Below are extracts of Mr Major’s comments on Northern Ireland, made during an interview held in London on Thursday 28th November 1996.


QUESTION:

[Mr Major was asked why the Government had published their position on Northern Ireland at this stage].

PRIME MINISTER:

We were asked to publish this originally some time ago, there has been a lot of discussion about what it should be. Earlier this week Mr Adams pre-emptively gave his views, so I think not to have published now would have just caused great uncertainty in Northern Ireland. People would have just said: “well if the British Government are asked to publish what their position is, what is the delay? Are there secret negotiations? Is there bargaining?”, and we have seen the sort of turmoil that that misinformation has caused in the past.

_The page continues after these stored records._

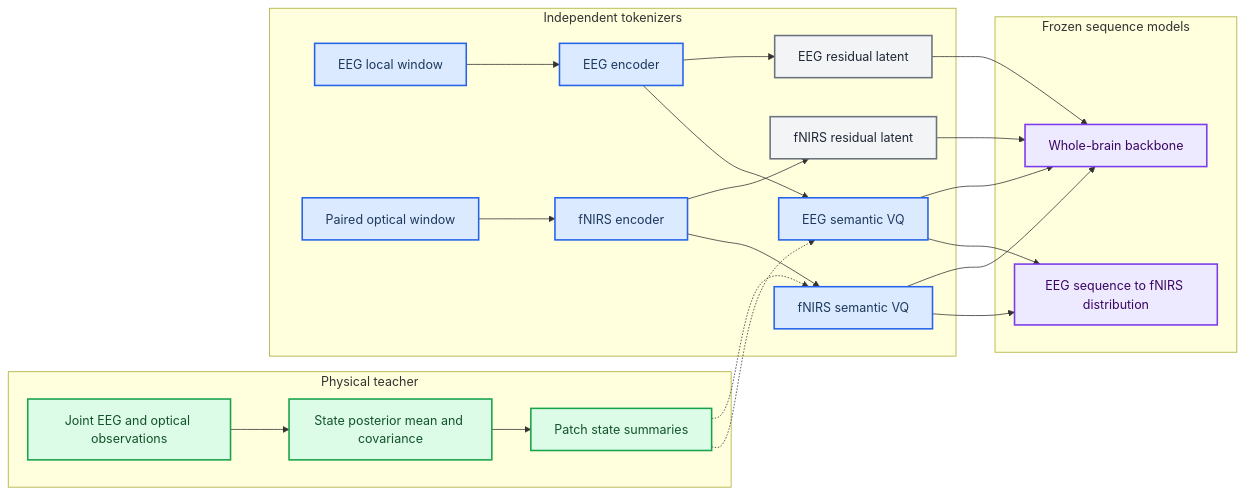
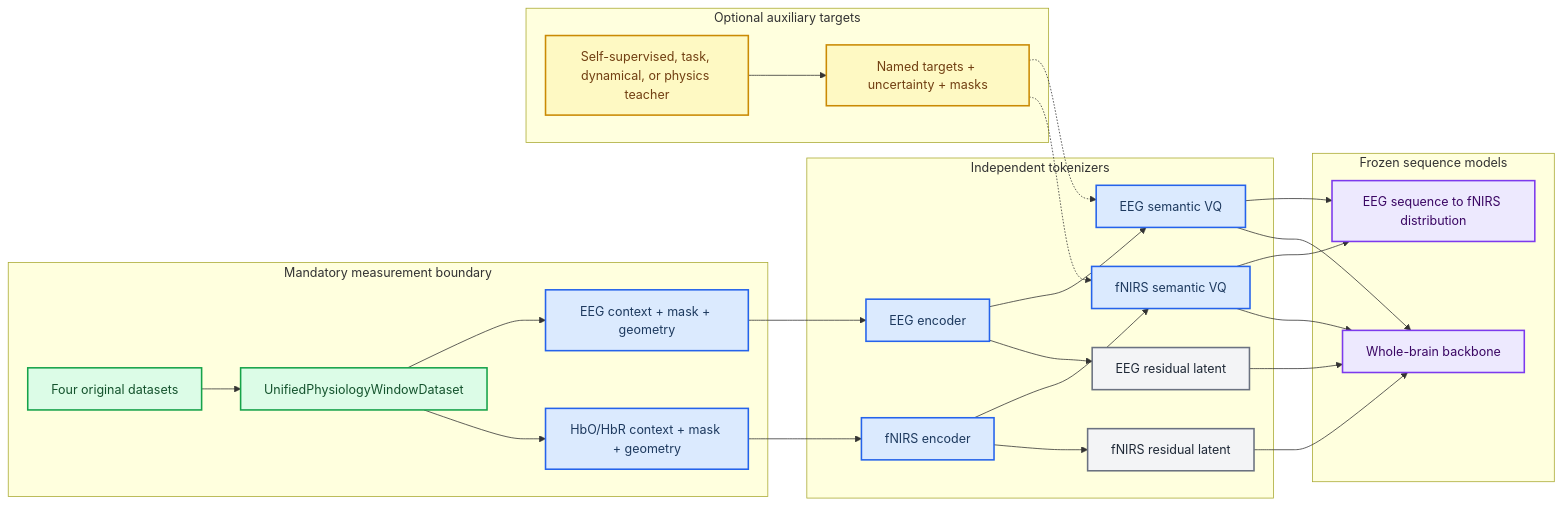
Before and after one commit to Kevin65536/PID-MCM: the diagram in docs/physiology_semantic_tokenizer/02_TARGET_ARCHITECTURE.md, drawn with Mermaid. The commit also changed other lines of this file and 19 other files, not shown here.

Commit message:
Revise physiology input contract and loader defaults

````diff
--- a/docs/physiology_semantic_tokenizer/02_TARGET_ARCHITECTURE.md
+++ b/docs/physiology_semantic_tokenizer/02_TARGET_ARCHITECTURE.md
@@ -35,39 +39,45 @@
 ```mermaid
 flowchart LR
     accTitle: Physiology semantic tokenizer architecture
-    accDescr: The target architecture uses a joint physical teacher during training, independent modality semantic tokenizers, private residual paths, and a frozen-token sequence coupling model.
+    accDescr: The target architecture uses one unified measurement loader, independent modality semantic tokenizers, optional replaceable teachers, private residual paths, and frozen sequence models.
 
-    subgraph teacher_layer ["Physical teacher"]
-        joint_observations["Joint EEG and optical observations"] --> state_posterior["State posterior mean and covariance"]
-        state_posterior --> patch_state["Patch state summaries"]
+    subgraph data_layer ["Mandatory measurement boundary"]
+        raw_records["Four original datasets"] --> unified_loader["UnifiedPhysiologyWindowDataset"]
+        unified_loader --> eeg_signal["EEG context + mask + geometry"]
+        unified_loader --> fnirs_signal["HbO/HbR context + mask + geometry"]
     end
 
     subgraph tokenizer_layer ["Independent tokenizers"]
-        eeg_signal["EEG local window"] --> eeg_encoder["EEG encoder"] --> eeg_semantic["EEG semantic VQ"]
-        fnirs_signal["Paired optical window"] --> fnirs_encoder["fNIRS encoder"] --> fnirs_semantic["fNIRS semantic VQ"]
+        eeg_signal --> eeg_encoder["EEG encoder"] --> eeg_semantic["EEG semantic VQ"]
+        fnirs_signal --> fnirs_encoder["fNIRS encoder"] --> fnirs_semantic["fNIRS semantic VQ"]
         eeg_encoder --> eeg_residual["EEG residual latent"]
         fnirs_encoder --> fnirs_residual["fNIRS residual latent"]
     end
 
-    patch_state -.-> eeg_semantic
-    patch_state -.-> fnirs_semantic
+    subgraph auxiliary_layer ["Optional auxiliary targets"]
+        teacher_bank["Self-supervised, task, dynamical, or physics teacher"] --> auxiliary_targets["Named targets + uncertainty + masks"]
+    end
+    auxiliary_targets -.-> eeg_semantic
+    auxiliary_targets -.-> fnirs_semantic
 
     subgraph sequence_layer ["Frozen sequence models"]
         eeg_semantic --> coupling_head["EEG sequence to fNIRS distribution"]
         fnirs_semantic --> coupling_head
         eeg_semantic --> wholebrain_model["Whole-brain backbone"]
         fnirs_semantic --> wholebrain_model
         eeg_residual --> wholebrain_model
         fnirs_residual --> wholebrain_model
     end
 
-    classDef teacher fill:#dcfce7,stroke:#16a34a,stroke-width:2px,color:#14532d
+    classDef data fill:#dcfce7,stroke:#16a34a,stroke-width:2px,color:#14532d
+    classDef teacher fill:#fef9c3,stroke:#ca8a04,stroke-width:2px,color:#713f12
     classDef tokenizer fill:#dbeafe,stroke:#2563eb,stroke-width:2px,color:#1e3a5f
     classDef residual fill:#f3f4f6,stroke:#6b7280,stroke-width:2px,color:#1f2937
     classDef sequence fill:#ede9fe,stroke:#7c3aed,stroke-width:2px,color:#3b0764
 
-    class joint_observations,state_posterior,patch_state teacher
+    class raw_records,unified_loader data
+    class teacher_bank,auxiliary_targets teacher
     class eeg_signal,eeg_encoder,eeg_semantic,fnirs_signal,fnirs_encoder,fnirs_semantic tokenizer
     class eeg_residual,fnirs_residual residual
     class coupling_head,wholebrain_model sequence
 ```
````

So the moment there was the interview by Gerry Adams it was necessary to publish speedily.

QUESTION:

[Mr Major was asked what would be a credible ceasefire].

PRIME MINISTER:

Well we were cheated last time, weren’t we? When the ceasefire was declared we were told by the IRA and by Sinn Fein that this was for good, that it wasn’t going to go back to violence. But it did. And not only did it go back to violence, we now know that within days of declaring the ceasefire they were actually putting many tons of explosives in the London garage that we subsequently found. Now that won’t do. That was a fake ceasefire. They didn’t just mislead the British government, they misled Ireland, north and south, and the rest of the world as well. Well I don’t think that is any good in the future. So what we are saying about an unequivocal ceasefire is that when they declare it, we will need to be satisfied that this time they genuinely mean it and it is not a fake. And we will judge that in two ways: firstly, by what they say at the time of the ceasefire, we will require them to say that this is for good, for lasting.

QUESTION:

[Mr Major was asked if it needed to be a written statement].

PRIME MINISTER:

They will make a statement presumably, I am not going to be pedantic about how they do it, but we want them to commit themselves to the fact that this is real. And secondly, we will judge what happens on the ground, we will judge what they do as well as what they say. And by that I mean we will judge whether they are still conducting surveillance, whether they are still targeting, whether they are still purchasing arms. We will judge those things. We will judge whether there are paramilitary beatings. If those things continue then it is a fake ceasefire and we will state it as such. If those things cease then we will be able to accept - as I hope it will be - that this is a genuine ceasefire. And when we can be satisfied that it is a genuine ceasefire, then the door opens for Sinn Fein to enter the talks.

QUESTION:

[Mr Major was asked for a timescale].

PRIME MINISTER:

I don’t want to put a timescale on it because I think a timescale would be supremely unhelpful. What matters is not the artificial passage of time but the certainty that what they have said is actually being carried out on the ground. Now I don’t know how long that will take, but I am not looking for artificial delay, I am not looking for a piece of string stretched from here to forever, I am looking for the certainty that what they have said is genuine. And when we can be satisfied that it is genuine then we can open the door to talks.

QUESTION:

[Mr Major was asked whether it would be one or two months].

PRIME MINISTER:

I am not going to put a time to it, either short or long. I don’t think we can put a time to it. But I will make a judgement as soon as we think we credibly can.